Some good news, for a change, about climate change: When hundreds of newsrooms focus their attention on the climate crisis, all at the same time, the public conversation about the problem gets better: more prominent, more informative, more urgent.

Read More Show Less
Sponsored
U.S. Senators Chris Coons (D-Del.) and Mike Braun (R-Ind.) met with Bill Gates on Nov. 7 to discuss climate change and ways to address the challenge. Senator Chris Coons

The U.S. Senate's bipartisan climate caucus started with just two members, a Republican from Indiana and a Democrat from Delaware. Now it's up to eight members after two Democrats, one Independent and three more Republicans joined the caucus last week, as The Hill reported.
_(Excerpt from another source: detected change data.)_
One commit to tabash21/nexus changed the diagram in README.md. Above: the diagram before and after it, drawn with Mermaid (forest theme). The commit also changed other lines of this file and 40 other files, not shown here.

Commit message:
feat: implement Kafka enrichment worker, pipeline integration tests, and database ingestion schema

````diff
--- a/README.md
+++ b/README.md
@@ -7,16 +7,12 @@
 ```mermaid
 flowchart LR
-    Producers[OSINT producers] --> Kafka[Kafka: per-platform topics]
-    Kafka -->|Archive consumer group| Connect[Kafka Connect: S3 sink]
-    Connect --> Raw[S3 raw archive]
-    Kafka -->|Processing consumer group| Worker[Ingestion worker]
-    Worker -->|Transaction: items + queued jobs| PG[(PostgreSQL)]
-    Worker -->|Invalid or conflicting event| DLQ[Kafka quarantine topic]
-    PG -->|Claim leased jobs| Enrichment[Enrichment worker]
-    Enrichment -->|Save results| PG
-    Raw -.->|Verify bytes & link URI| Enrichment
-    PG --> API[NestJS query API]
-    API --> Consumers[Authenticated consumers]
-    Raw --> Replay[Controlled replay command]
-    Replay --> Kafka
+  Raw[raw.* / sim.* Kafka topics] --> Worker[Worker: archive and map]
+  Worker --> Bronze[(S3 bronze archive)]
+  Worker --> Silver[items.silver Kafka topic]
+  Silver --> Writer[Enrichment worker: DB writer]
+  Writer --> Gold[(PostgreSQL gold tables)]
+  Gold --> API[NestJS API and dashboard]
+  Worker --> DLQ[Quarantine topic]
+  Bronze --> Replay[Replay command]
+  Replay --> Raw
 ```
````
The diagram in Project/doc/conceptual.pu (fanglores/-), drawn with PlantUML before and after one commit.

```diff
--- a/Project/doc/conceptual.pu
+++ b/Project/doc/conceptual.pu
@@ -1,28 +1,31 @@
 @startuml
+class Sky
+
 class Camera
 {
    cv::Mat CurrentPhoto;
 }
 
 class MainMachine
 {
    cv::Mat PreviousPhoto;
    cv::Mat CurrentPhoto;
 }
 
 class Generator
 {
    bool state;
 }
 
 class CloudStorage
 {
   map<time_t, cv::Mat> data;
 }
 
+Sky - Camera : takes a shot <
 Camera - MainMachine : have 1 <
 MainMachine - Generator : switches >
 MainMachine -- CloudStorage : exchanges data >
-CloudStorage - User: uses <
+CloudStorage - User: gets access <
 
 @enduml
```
Read More Show Less
EPA scientists survey aquatic life in Newport, Oregon. U.S. Environmental Protection Agency

The U.S. Environmental Protection Agency (EPA) is proposing to significantly limit the use of science in agency rulemaking around public health, the The New York Times reports.

Read More Show Less
A timelapse video shows synthetic material and baby fish collected from a plankton sample from a surface slick taken off Hawaii's coast. Honolulu Star-Advertiser / YouTube screenshot

A team of researchers led by the National Oceanic and Atmospheric Administration didn't intend to study plastic pollution when they towed a tiny mesh net through the waters off Hawaii's West Coast. Instead, they wanted to learn more about the habits of larval fish.

Read More Show Less